To ascertain and compare T-cell memory responses induced by RV-A and RV-C in asthmatic and non-asthmatic children.
Peripheral blood mononuclear cells from 17 asthmatic children and 19 non-asthmatic controls were stimulated in vitro with peptide formulations to induce representative species-specific responses to RV-A and RV-C. Molecular profiling (RNA-Seq) was used to identify enriched pathways and upstream regulators.
Responses to RV-A showed higher expression of IFNG and STAT1 compared to RV-C and significant expression of CXCL9, 10 and 11 not found for RV-C. There was no reciprocal increase of Th2 cytokine genes or the Th2 chemokine genes CCL11, CCL17 and CCL22. RV-C induced higher expression of CCL24 (eotaxin-2) than RV-A in the responses of both non-asthmatic and asthmatics. Upstream regulator analysis showed both RV-A and, although to a lesser extent, RV-C induced predominant Th1 and inflammatory cytokine expression. The responses of asthmatics compared to non-asthmatics were lower for both RV-A and RV-C while retaining the pattern of gene expression and upstream regulators characteristic of each species. All groups showed activation of the IL-17A pathway.

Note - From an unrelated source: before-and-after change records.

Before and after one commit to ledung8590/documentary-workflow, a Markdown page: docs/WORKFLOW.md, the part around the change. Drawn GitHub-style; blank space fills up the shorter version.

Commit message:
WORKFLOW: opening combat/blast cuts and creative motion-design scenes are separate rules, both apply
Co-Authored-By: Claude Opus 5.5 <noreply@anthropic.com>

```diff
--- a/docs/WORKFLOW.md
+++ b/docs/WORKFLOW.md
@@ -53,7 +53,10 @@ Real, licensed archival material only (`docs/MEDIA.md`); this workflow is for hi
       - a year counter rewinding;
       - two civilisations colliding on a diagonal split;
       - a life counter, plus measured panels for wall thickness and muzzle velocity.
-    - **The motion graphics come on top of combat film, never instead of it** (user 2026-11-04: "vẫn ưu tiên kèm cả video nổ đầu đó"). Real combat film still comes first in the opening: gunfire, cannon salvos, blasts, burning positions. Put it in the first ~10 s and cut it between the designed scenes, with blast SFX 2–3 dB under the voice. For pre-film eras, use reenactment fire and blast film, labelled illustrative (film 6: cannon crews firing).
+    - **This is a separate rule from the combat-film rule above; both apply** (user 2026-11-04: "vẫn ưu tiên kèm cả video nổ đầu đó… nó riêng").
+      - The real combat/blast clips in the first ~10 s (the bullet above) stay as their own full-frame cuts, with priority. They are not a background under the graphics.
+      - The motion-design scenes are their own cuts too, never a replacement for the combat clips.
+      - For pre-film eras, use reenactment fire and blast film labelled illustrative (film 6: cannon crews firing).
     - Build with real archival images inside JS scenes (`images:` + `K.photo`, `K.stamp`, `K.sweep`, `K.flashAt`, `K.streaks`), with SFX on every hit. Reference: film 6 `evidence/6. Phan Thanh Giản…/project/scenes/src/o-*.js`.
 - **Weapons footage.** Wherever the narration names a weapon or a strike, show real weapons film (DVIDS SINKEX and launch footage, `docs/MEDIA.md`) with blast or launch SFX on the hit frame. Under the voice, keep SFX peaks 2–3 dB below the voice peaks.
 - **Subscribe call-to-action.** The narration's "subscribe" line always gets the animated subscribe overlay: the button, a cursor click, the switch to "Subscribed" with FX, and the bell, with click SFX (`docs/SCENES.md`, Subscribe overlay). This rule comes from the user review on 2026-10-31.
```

RV-C induced memory cells with a lower IFN-γ type response than RV-A without Th2 upregulation. Asthmatics had lower recall responses than non-asthmatics while largely retaining the same gene activation profile for each species. RV-A and RV-C therefore induce qualitatively different T-cell responses.